In today’s China, millions of ‘migrant workers’, mostly young people, travel from their hometowns in the countryside to the big cities in search of financial opportunities. Many of these workers are relegated to repetitive and often unsafe work practices in the numerous factories that drive the booming economy, with electronics constituting a large part of the manufacturing pie. Indeed, China produces about 90% of the world’s consumer electronics, including smart phones, personal computers and cameras.

Most factory workers endure long working hours, no ventilation, and can be exposed to deadly chemicals that have severe health consequences. The documentary interviews a litany of young workers, mostly females in their early 20s, who describe the dire conditions they endured in order to earn money and the consequences this has had on their health. While developed countries have stopped using cheap solvents and carcinogens such as Benzene for more than 40 years, some Chinese factories still use them to save a quick buck. For example, solvent n-Hexane is used to clean electronic displays on iPhone devices because it evaporates three times faster than the safer alternatives. However, prolonged exposure to n-Hexane can lead to nerve damage, cancer and paralysis. In one disturbing scene, a young female worker is shown struggling to walk down a hallway following her exposure to the poisonous chemical.

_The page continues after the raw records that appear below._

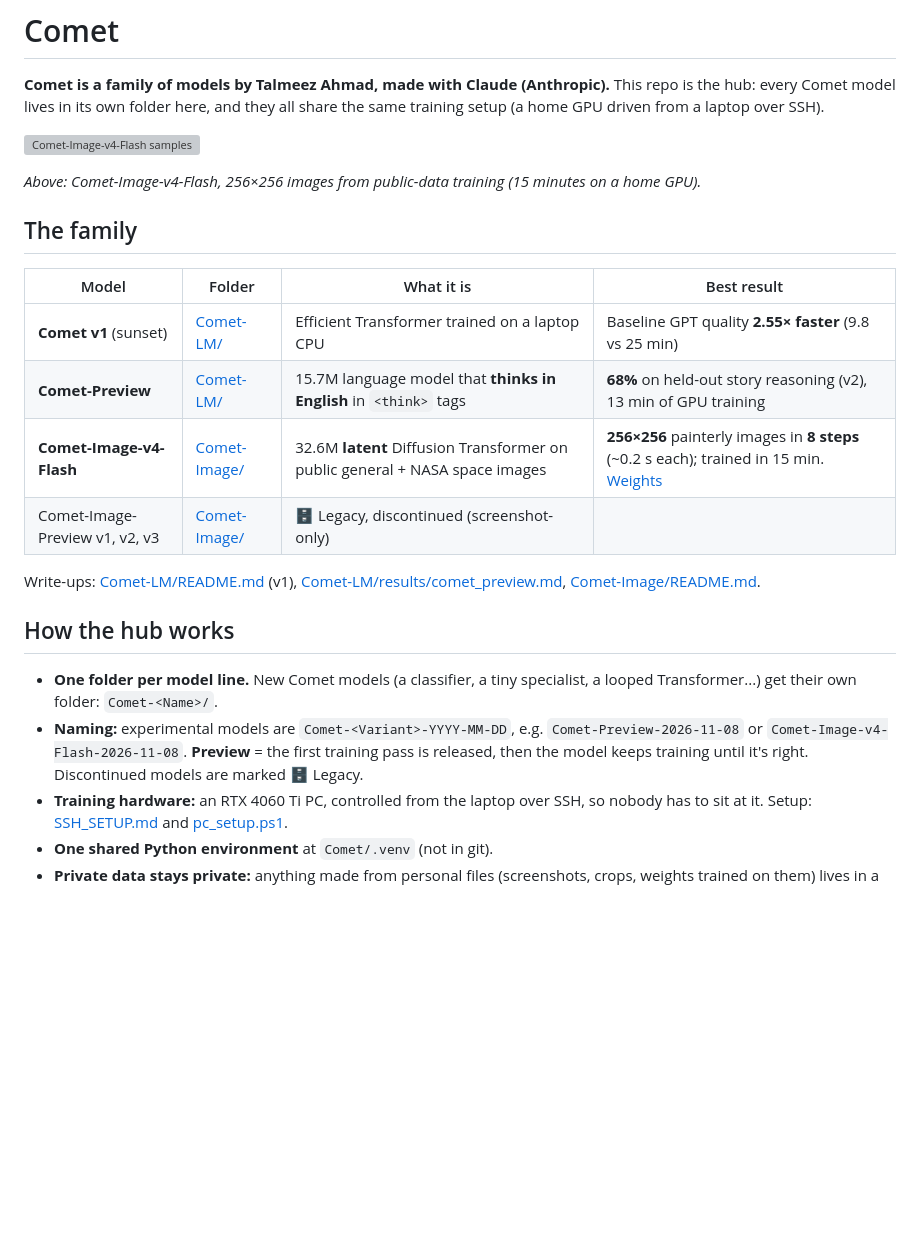
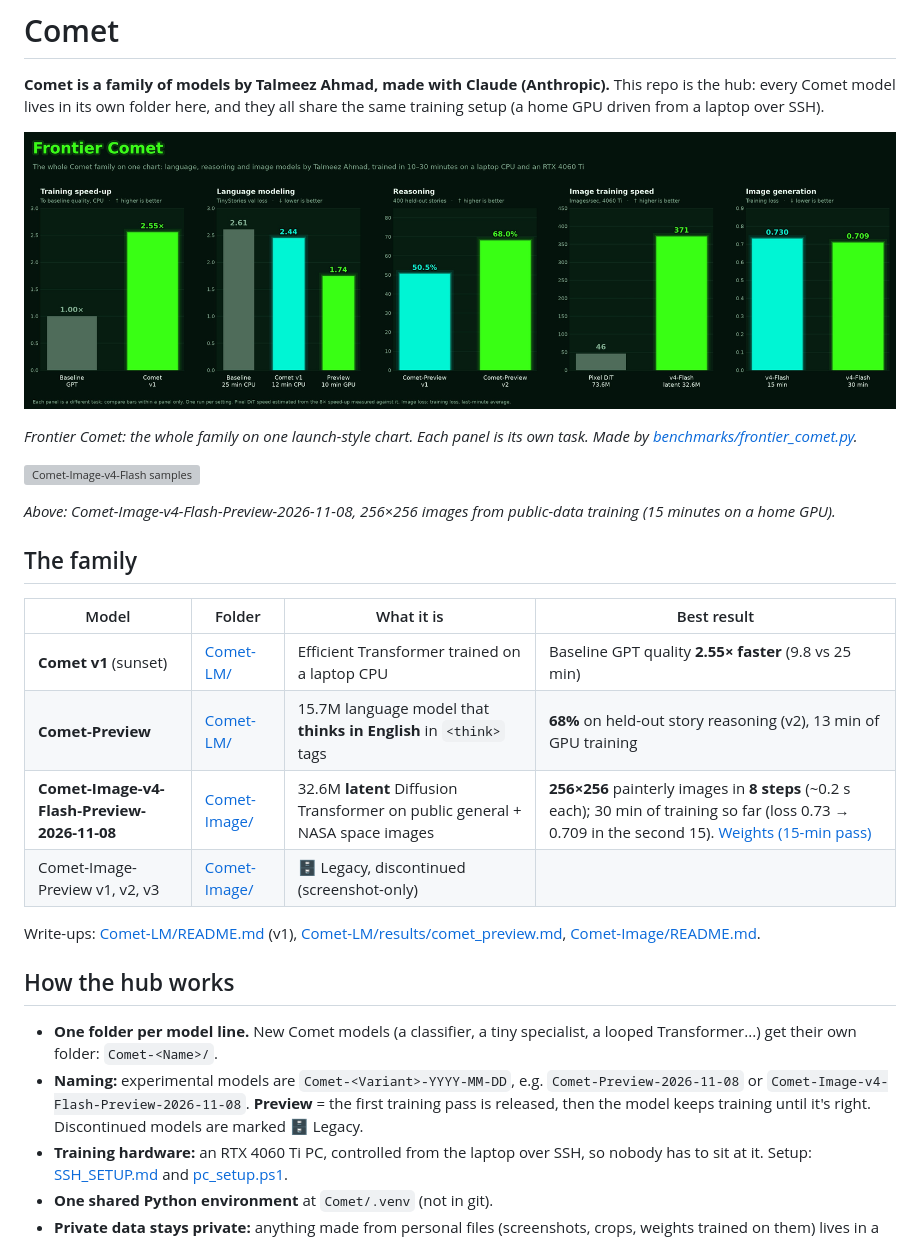
Before and after one commit to TerminalDev-1/Comet, a Markdown page: README.md, the part around the change. Rendered like a GitHub page; pictures changed too: benchmarks/frontier_comet.jpg (added); blank space fills up the shorter version; grey boxes are pictures that could not be loaded.

```diff
--- a/README.md
+++ b/README.md
@@ -2,9 +2,13 @@
 
 **Comet is a family of models by Talmeez Ahmad, made with Claude (Anthropic).** This repo is the hub: every Comet model lives in its own folder here, and they all share the same training setup (a home GPU driven from a laptop over SSH).
 
+![Frontier Comet](benchmarks/frontier_comet.jpg)
+
+*Frontier Comet: the whole family on one launch-style chart. Each panel is its own task. Made by [benchmarks/frontier_comet.py](benchmarks/frontier_comet.py).*
+
 ![Comet-Image-v4-Flash samples](Comet-Image/results/comet_image_v4_flash_30steps.png)
 
-*Above: Comet-Image-v4-Flash, 256×256 images from public-data training (15 minutes on a home GPU).*
+*Above: Comet-Image-v4-Flash-Preview-2026-11-08, 256×256 images from public-data training (15 minutes on a home GPU).*
 
 ## The family
 
@@ -12,7 +16,7 @@
 |---|---|---|---|
 | **Comet v1** (sunset) | [Comet-LM/](Comet-LM/) | Efficient Transformer trained on a laptop CPU | Baseline GPT quality **2.55× faster** (9.8 vs 25 min) |
 | **Comet-Preview** | [Comet-LM/](Comet-LM/) | 15.7M language model that **thinks in English** in `<think>` tags | **68%** on held-out story reasoning (v2), 13 min of GPU training |
-| **Comet-Image-v4-Flash** | [Comet-Image/](Comet-Image/) | 32.6M **latent** Diffusion Transformer on public general + NASA space images | **256×256** painterly images in **8 steps** (~0.2 s each); trained in 15 min. [Weights](https://github.com/TerminalDev-1/Comet/releases/tag/comet-image-v4-flash-2026-11-08) |
+| **Comet-Image-v4-Flash-Preview-2026-11-08** | [Comet-Image/](Comet-Image/) | 32.6M **latent** Diffusion Transformer on public general + NASA space images | **256×256** painterly images in **8 steps** (~0.2 s each); 30 min of training so far (loss 0.73 → 0.709 in the second 15). [Weights (15-min pass)](https://github.com/TerminalDev-1/Comet/releases/tag/comet-image-v4-flash-2026-11-08) |
 | Comet-Image-Preview v1, v2, v3 | [Comet-Image/](Comet-Image/) | 🗄️ Legacy, discontinued (screenshot-only) | |
 
 Write-ups: [Comet-LM/README.md](Comet-LM/README.md) (v1), [Comet-LM/results/comet_preview.md](Comet-LM/results/comet_preview.md), [Comet-Image/README.md](Comet-Image/README.md).
@@ -20,7 +24,7 @@ Write-ups: [Comet-LM/README.md](Comet-LM/README.md) (v1), [Comet-LM/results/come
 ## How the hub works
 
 - **One folder per model line.** New Comet models (a classifier, a tiny specialist, a looped Transformer...) get their own folder: `Comet-<Name>/`.
-- **Naming:** experimental models are `Comet-<Variant>-YYYY-MM-DD`, e.g. `Comet-Preview-2026-11-08` or `Comet-Image-v4-Flash-2026-11-08`. **Preview** = the first training pass is released, then the model keeps training until it's right. Discontinued models are marked 🗄️ Legacy.
+- **Naming:** experimental models are `Comet-<Variant>-YYYY-MM-DD`, e.g. `Comet-Preview-2026-11-08` or `Comet-Image-v4-Flash-Preview-2026-11-08`. **Preview** = the first training pass is released, then the model keeps training until it's right. Discontinued models are marked 🗄️ Legacy.
 - **Training hardware:** an RTX 4060 Ti PC, controlled from the laptop over SSH, so nobody has to sit at it. Setup: [SSH_SETUP.md](SSH_SETUP.md) and [pc_setup.ps1](pc_setup.ps1).
 - **One shared Python environment** at `Comet/.venv` (not in git).
 - **Private data stays private:** anything made from personal files (screenshots, crops, weights trained on them) lives in a `private/` folder that git ignores.
```
Also changed, not shown: CLAUDE.md (+3 -2 lines), Comet-Image/README.md (+13 -3 lines), 3 other files.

The film explores the issue of occupational disease from the perspectives of various players: from the sick young workers in hospitals expressing dismay about being a burden and worry to their parents, to bereft mothers and fathers trying to navigate the legal hurdles to get compensation for their deceased child, and to the activists fighting to effect change. A lot of the footage is sourced from undercover workers and activists, which makes the documentary all the more compelling.

The main activist the filmmakers follow is Yi Yeting, a victim of benzene poisoning, as he leads the Guangzhou chapter of Labour Action China. While battling bouts in hospital because of his work-induced leukemia, amidst authorities shutting down his premises, and his own worries of not being around to see his young boy grow up, Yi‘s passion for justice and hope for change is truly remarkable.

The main factory under the spotlight of the film is Foxconn, the world’s largest contract electronics manufacturer, which has Apple as its biggest client, responsible for around 50% of its sales. And yet, despite the title of the documentary and the spotlight placed on particular companies, the filmmakers do not spend much time railing against consumerism as a whole and the audiences’ complicity in the issue. Instead, they focus on how human rights groups such as Labour Action China and others around the world are championing for better conditions for workers in the electronics industry.

Complicit is a call to arms. There is no Hollywood ending, despite official statements from the big brands, but the documentary is nonetheless a success. It is riveting, moving, and often painful to watch, and it deserves to be seen by all.


Screening at the 2017 Melbourne Documentary Film Festival. Details, sessions and tickets HERE.